Where a line below holds the string "later", copy that line.

•••••

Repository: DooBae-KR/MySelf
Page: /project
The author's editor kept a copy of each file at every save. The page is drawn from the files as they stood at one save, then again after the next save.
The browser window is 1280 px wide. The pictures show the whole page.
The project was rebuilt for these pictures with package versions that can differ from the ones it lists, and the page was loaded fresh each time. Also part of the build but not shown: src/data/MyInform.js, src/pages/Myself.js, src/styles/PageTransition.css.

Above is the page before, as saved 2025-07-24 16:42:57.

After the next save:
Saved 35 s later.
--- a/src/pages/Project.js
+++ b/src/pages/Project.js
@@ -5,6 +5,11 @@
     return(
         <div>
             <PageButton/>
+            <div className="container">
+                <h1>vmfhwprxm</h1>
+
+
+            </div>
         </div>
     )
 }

•••••

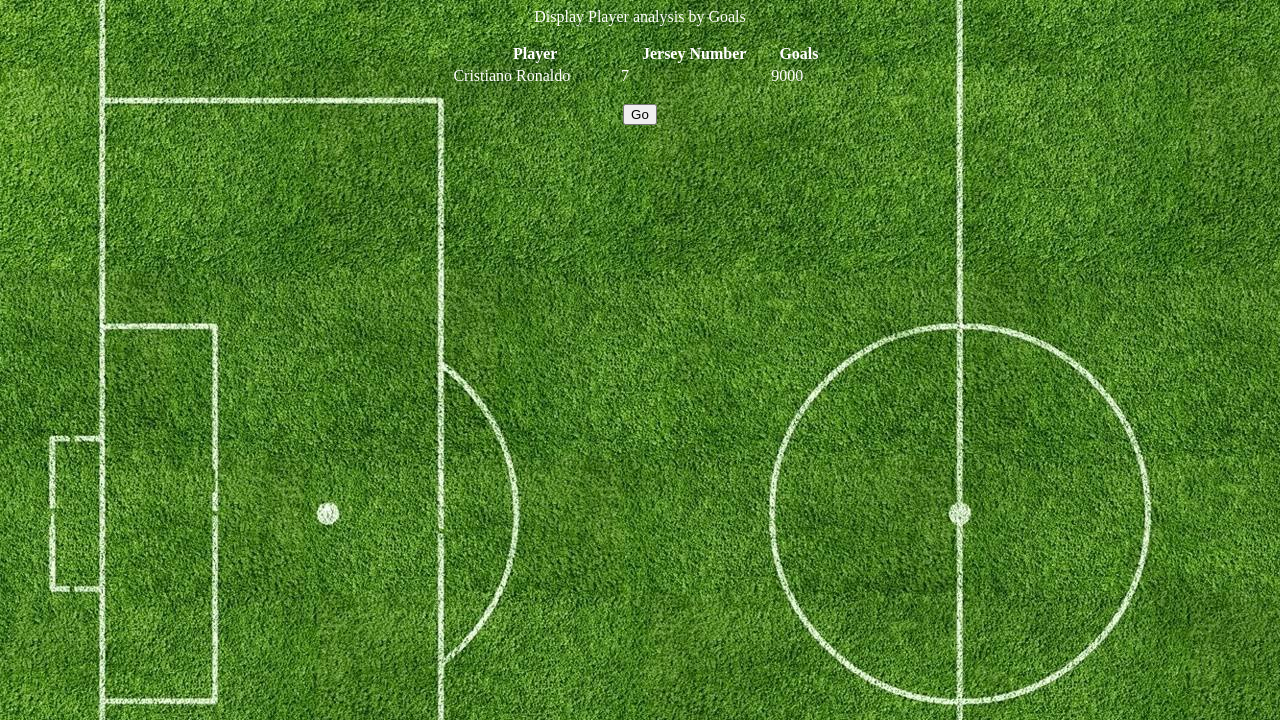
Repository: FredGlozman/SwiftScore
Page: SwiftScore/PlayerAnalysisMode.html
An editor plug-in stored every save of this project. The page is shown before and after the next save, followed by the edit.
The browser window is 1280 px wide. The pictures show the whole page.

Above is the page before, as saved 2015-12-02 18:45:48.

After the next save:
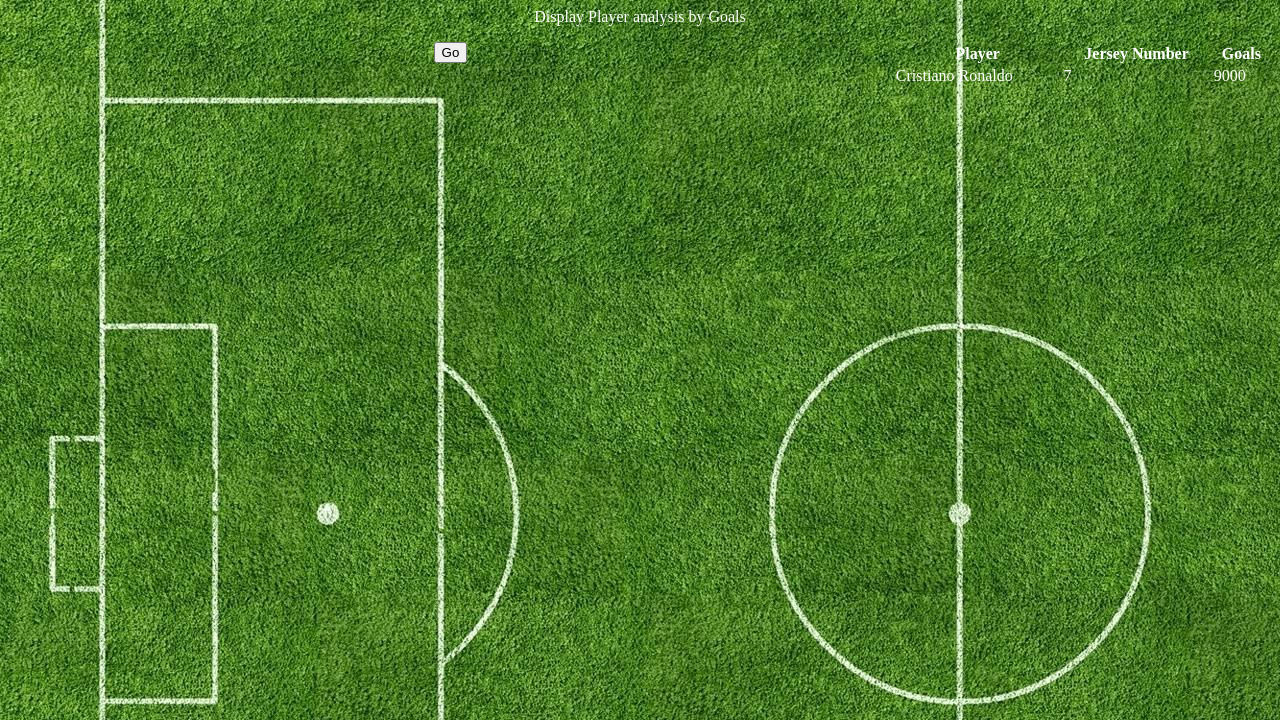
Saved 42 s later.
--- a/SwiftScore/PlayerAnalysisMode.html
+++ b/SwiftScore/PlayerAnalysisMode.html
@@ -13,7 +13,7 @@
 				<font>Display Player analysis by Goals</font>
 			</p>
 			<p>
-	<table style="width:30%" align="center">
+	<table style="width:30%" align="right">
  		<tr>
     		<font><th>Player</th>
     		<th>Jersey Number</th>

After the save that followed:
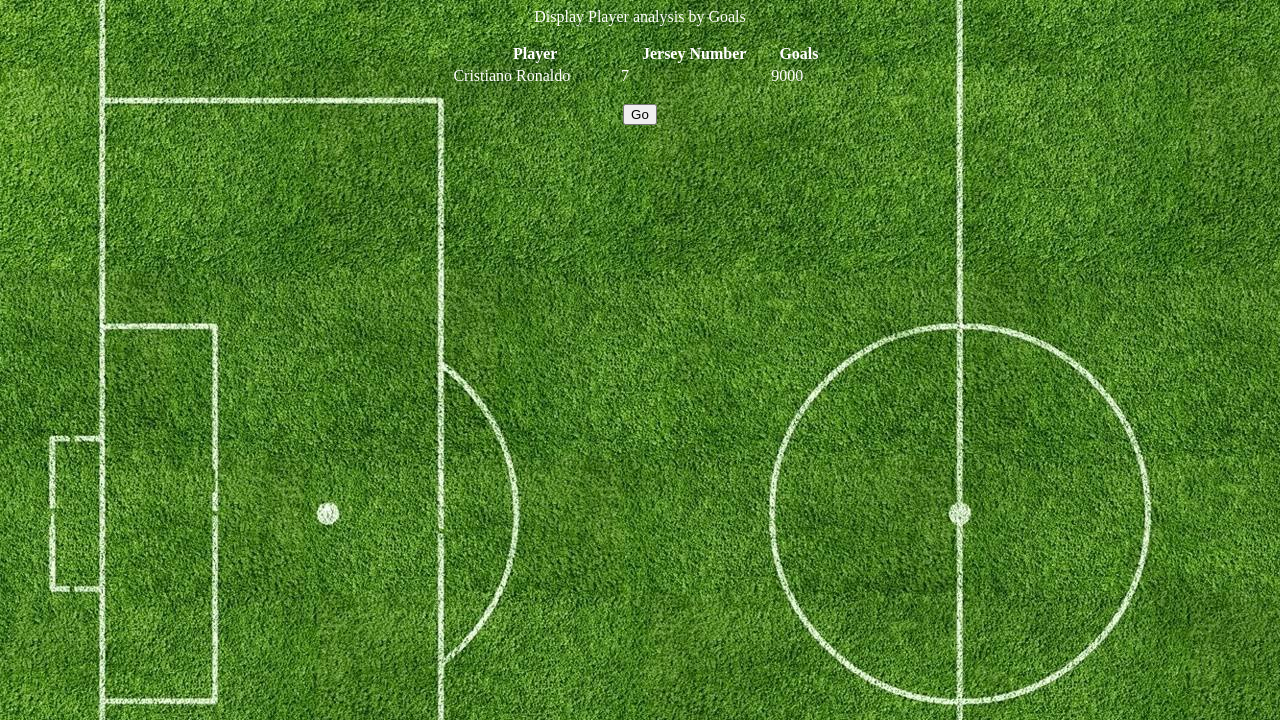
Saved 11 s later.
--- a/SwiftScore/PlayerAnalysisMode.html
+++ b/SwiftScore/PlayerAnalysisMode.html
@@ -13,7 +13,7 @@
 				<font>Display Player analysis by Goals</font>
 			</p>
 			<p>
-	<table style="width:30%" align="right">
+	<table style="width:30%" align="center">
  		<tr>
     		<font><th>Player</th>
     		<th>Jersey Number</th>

•••••

● **RESPONSE TO THIS TASK**
Saved 35 s later.
Saved 42 s later.
Saved 11 s later.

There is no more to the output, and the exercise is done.